> [Data for the task]:
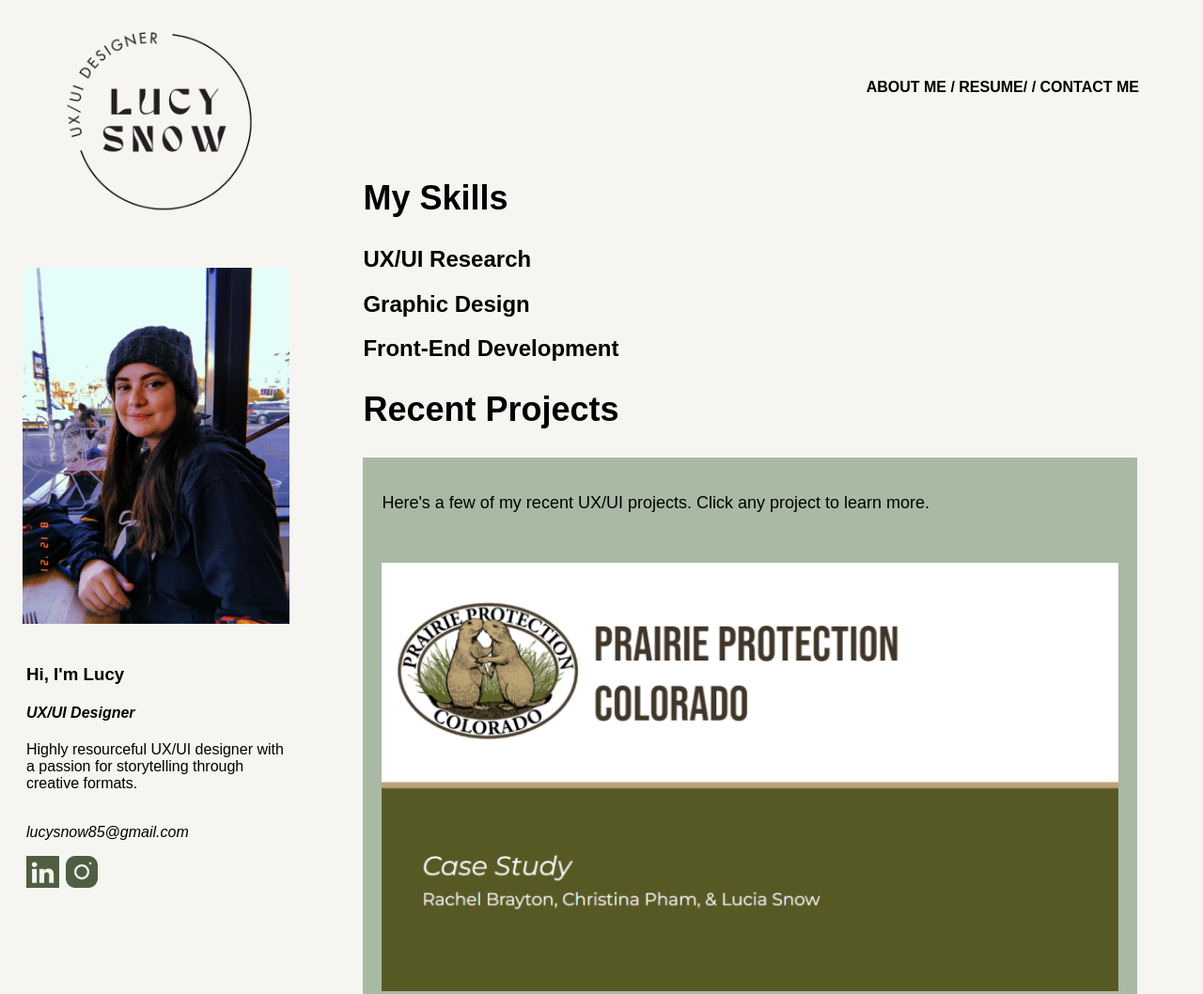
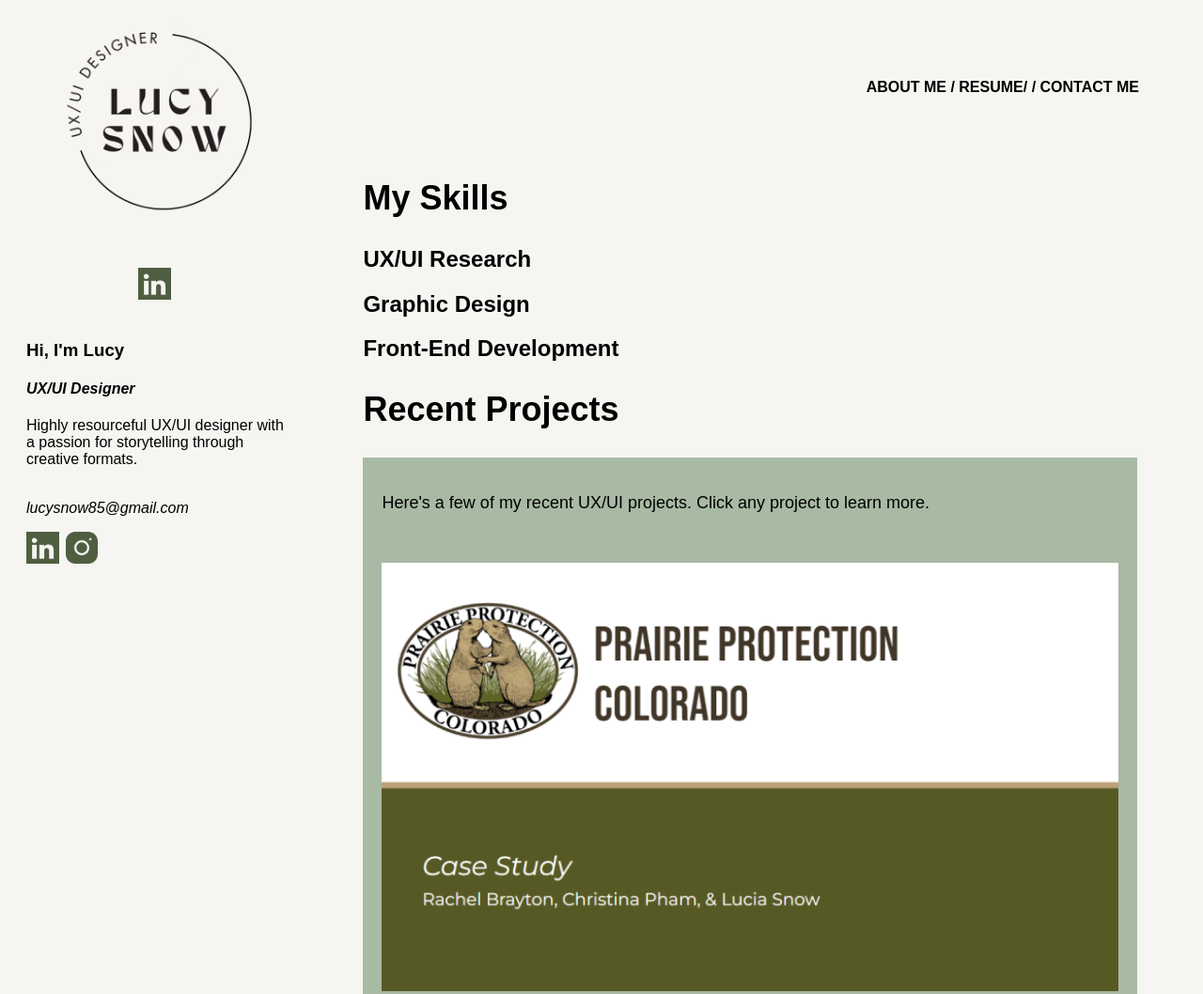
Before and after one commit to luciasnow/UX_UI_HW_19_snow, a plain HTML site: page index.html in a window 1280 px wide. Shown: the top 1058 px of the page at 94% size. Drawn offline with nearby package versions, Linux system fonts and the light colour scheme.

Commit message:
Update index.html

```diff
--- a/index.html
+++ b/index.html
@@ -2,13 +2,13 @@
 <html>
 <head>
 <title>Lucia Snow</title>
-<link rel='stylesheet' type='text/css' href='css/style.css' />
+<link rel='stylesheet' type='text/css' href='css/style.css'/>
 </head>
 <body class="body">
     <div id="container">
         <div id="header">
             <div>
-            <img class="logo" src="../UX_UI_HW_19_snow/images/Logo.png"/>
+            <img class="logo" src="../UX_UI_HW_19_snow/images/Logo.png" />
              </div>
         <div id="nav">
             <p><strong><a class="navHeader" href="#">ABOUT ME</a> / <a class="navHeader"  href="#">RESUME</a>/ / <a  class="navHeader" href="#">CONTACT ME</a></strong></p>
@@ -16,7 +16,7 @@
         </div>
     <div id="aside">
         <div id="headshotBox">
-        <img class="headshot" src="../UX_UI_HW_19_snow/images/Headshot.jpg" />
+            <img class="socialIcons" src="../UX_UI_HW_19_snow/images/linkedin_green.png" />
         </div>
         <div id="bio">
         <h3>Hi, I'm Lucy</h3>
```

> [The task]: The data must be repeated exactly. Any pictures in it are to be left out.

> [Solution to this task]:
Before and after one commit to luciasnow/UX_UI_HW_19_snow, a plain HTML site: page index.html in a window 1280 px wide. Shown: the top 1058 px of the page at 94% size. Drawn offline with nearby package versions, Linux system fonts and the light colour scheme.

Commit message:
Update index.html

```diff
--- a/index.html
+++ b/index.html
@@ -2,13 +2,13 @@
 <html>
 <head>
 <title>Lucia Snow</title>
-<link rel='stylesheet' type='text/css' href='css/style.css' />
+<link rel='stylesheet' type='text/css' href='css/style.css'/>
 </head>
 <body class="body">
     <div id="container">
         <div id="header">
             <div>
-            <img class="logo" src="../UX_UI_HW_19_snow/images/Logo.png"/>
+            <img class="logo" src="../UX_UI_HW_19_snow/images/Logo.png" />
              </div>
         <div id="nav">
             <p><strong><a class="navHeader" href="#">ABOUT ME</a> / <a class="navHeader"  href="#">RESUME</a>/ / <a  class="navHeader" href="#">CONTACT ME</a></strong></p>
@@ -16,7 +16,7 @@
         </div>
     <div id="aside">
         <div id="headshotBox">
-        <img class="headshot" src="../UX_UI_HW_19_snow/images/Headshot.jpg" />
+            <img class="socialIcons" src="../UX_UI_HW_19_snow/images/linkedin_green.png" />
         </div>
         <div id="bio">
         <h3>Hi, I'm Lucy</h3>
```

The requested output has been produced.